Take the data below and repeat it exactly.

Start of DATA SUPPLIED

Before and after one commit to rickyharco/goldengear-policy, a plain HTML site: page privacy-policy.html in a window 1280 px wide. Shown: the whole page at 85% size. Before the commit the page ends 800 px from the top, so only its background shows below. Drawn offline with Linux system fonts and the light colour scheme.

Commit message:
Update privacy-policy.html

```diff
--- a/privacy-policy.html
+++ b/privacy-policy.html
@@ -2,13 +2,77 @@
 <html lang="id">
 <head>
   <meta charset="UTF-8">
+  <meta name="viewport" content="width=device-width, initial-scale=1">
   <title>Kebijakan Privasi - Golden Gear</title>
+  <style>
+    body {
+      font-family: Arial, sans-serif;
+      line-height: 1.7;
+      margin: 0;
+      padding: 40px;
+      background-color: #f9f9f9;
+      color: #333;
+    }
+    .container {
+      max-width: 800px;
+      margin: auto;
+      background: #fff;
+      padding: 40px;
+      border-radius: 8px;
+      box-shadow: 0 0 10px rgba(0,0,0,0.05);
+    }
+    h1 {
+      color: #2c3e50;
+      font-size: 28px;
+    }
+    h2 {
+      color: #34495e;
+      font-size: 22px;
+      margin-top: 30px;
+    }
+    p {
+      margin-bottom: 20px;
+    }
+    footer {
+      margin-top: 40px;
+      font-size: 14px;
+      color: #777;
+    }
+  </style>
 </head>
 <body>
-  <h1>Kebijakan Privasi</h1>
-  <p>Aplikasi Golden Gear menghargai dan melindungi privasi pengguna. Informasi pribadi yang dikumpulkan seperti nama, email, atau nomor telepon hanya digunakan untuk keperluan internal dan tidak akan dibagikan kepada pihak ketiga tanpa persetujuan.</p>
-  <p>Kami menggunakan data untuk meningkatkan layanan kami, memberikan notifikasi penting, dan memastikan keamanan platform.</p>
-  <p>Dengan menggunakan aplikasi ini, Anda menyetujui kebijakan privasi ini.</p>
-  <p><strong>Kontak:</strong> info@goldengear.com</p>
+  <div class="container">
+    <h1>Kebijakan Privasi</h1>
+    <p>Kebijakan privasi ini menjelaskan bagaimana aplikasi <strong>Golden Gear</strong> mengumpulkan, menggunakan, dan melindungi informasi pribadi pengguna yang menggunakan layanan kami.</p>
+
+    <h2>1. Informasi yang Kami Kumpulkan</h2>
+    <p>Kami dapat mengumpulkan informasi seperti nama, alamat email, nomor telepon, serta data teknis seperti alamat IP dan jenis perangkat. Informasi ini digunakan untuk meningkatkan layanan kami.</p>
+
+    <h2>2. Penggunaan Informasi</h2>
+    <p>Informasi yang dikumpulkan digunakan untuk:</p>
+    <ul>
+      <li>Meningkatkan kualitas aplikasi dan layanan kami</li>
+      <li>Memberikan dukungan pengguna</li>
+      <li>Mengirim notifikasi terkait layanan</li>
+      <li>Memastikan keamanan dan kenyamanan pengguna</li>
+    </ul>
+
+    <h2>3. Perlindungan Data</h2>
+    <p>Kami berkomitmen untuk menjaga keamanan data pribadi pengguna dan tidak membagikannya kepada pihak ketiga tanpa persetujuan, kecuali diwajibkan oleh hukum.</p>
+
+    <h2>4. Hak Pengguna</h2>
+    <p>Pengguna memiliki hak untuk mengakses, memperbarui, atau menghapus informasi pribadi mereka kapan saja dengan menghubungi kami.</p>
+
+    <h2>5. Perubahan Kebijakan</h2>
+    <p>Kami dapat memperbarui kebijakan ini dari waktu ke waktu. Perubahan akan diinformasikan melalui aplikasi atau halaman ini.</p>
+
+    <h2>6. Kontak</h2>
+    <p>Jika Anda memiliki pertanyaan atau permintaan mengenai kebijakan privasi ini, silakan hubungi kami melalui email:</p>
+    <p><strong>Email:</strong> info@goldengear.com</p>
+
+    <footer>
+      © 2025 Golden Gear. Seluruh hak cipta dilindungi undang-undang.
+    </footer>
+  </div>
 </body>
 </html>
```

End of DATA SUPPLIED

OUTPUT OF THE TASK –
Before and after one commit to rickyharco/goldengear-policy, a plain HTML site: page privacy-policy.html in a window 1280 px wide. Shown: the whole page at 85% size. Before the commit the page ends 800 px from the top, so only its background shows below. Drawn offline with Linux system fonts and the light colour scheme.

Commit message:
Update privacy-policy.html

```diff
--- a/privacy-policy.html
+++ b/privacy-policy.html
@@ -2,13 +2,77 @@
 <html lang="id">
 <head>
   <meta charset="UTF-8">
+  <meta name="viewport" content="width=device-width, initial-scale=1">
   <title>Kebijakan Privasi - Golden Gear</title>
+  <style>
+    body {
+      font-family: Arial, sans-serif;
+      line-height: 1.7;
+      margin: 0;
+      padding: 40px;
+      background-color: #f9f9f9;
+      color: #333;
+    }
+    .container {
+      max-width: 800px;
+      margin: auto;
+      background: #fff;
+      padding: 40px;
+      border-radius: 8px;
+      box-shadow: 0 0 10px rgba(0,0,0,0.05);
+    }
+    h1 {
+      color: #2c3e50;
+      font-size: 28px;
+    }
+    h2 {
+      color: #34495e;
+      font-size: 22px;
+      margin-top: 30px;
+    }
+    p {
+      margin-bottom: 20px;
+    }
+    footer {
+      margin-top: 40px;
+      font-size: 14px;
+      color: #777;
+    }
+  </style>
 </head>
 <body>
-  <h1>Kebijakan Privasi</h1>
-  <p>Aplikasi Golden Gear menghargai dan melindungi privasi pengguna. Informasi pribadi yang dikumpulkan seperti nama, email, atau nomor telepon hanya digunakan untuk keperluan internal dan tidak akan dibagikan kepada pihak ketiga tanpa persetujuan.</p>
-  <p>Kami menggunakan data untuk meningkatkan layanan kami, memberikan notifikasi penting, dan memastikan keamanan platform.</p>
-  <p>Dengan menggunakan aplikasi ini, Anda menyetujui kebijakan privasi ini.</p>
-  <p><strong>Kontak:</strong> info@goldengear.com</p>
+  <div class="container">
+    <h1>Kebijakan Privasi</h1>
+    <p>Kebijakan privasi ini menjelaskan bagaimana aplikasi <strong>Golden Gear</strong> mengumpulkan, menggunakan, dan melindungi informasi pribadi pengguna yang menggunakan layanan kami.</p>
+
+    <h2>1. Informasi yang Kami Kumpulkan</h2>
+    <p>Kami dapat mengumpulkan informasi seperti nama, alamat email, nomor telepon, serta data teknis seperti alamat IP dan jenis perangkat. Informasi ini digunakan untuk meningkatkan layanan kami.</p>
+
+    <h2>2. Penggunaan Informasi</h2>
+    <p>Informasi yang dikumpulkan digunakan untuk:</p>
+    <ul>
+      <li>Meningkatkan kualitas aplikasi dan layanan kami</li>
+      <li>Memberikan dukungan pengguna</li>
+      <li>Mengirim notifikasi terkait layanan</li>
+      <li>Memastikan keamanan dan kenyamanan pengguna</li>
+    </ul>
+
+    <h2>3. Perlindungan Data</h2>
+    <p>Kami berkomitmen untuk menjaga keamanan data pribadi pengguna dan tidak membagikannya kepada pihak ketiga tanpa persetujuan, kecuali diwajibkan oleh hukum.</p>
+
+    <h2>4. Hak Pengguna</h2>
+    <p>Pengguna memiliki hak untuk mengakses, memperbarui, atau menghapus informasi pribadi mereka kapan saja dengan menghubungi kami.</p>
+
+    <h2>5. Perubahan Kebijakan</h2>
+    <p>Kami dapat memperbarui kebijakan ini dari waktu ke waktu. Perubahan akan diinformasikan melalui aplikasi atau halaman ini.</p>
+
+    <h2>6. Kontak</h2>
+    <p>Jika Anda memiliki pertanyaan atau permintaan mengenai kebijakan privasi ini, silakan hubungi kami melalui email:</p>
+    <p><strong>Email:</strong> info@goldengear.com</p>
+
+    <footer>
+      © 2025 Golden Gear. Seluruh hak cipta dilindungi undang-undang.
+    </footer>
+  </div>
 </body>
 </html>
```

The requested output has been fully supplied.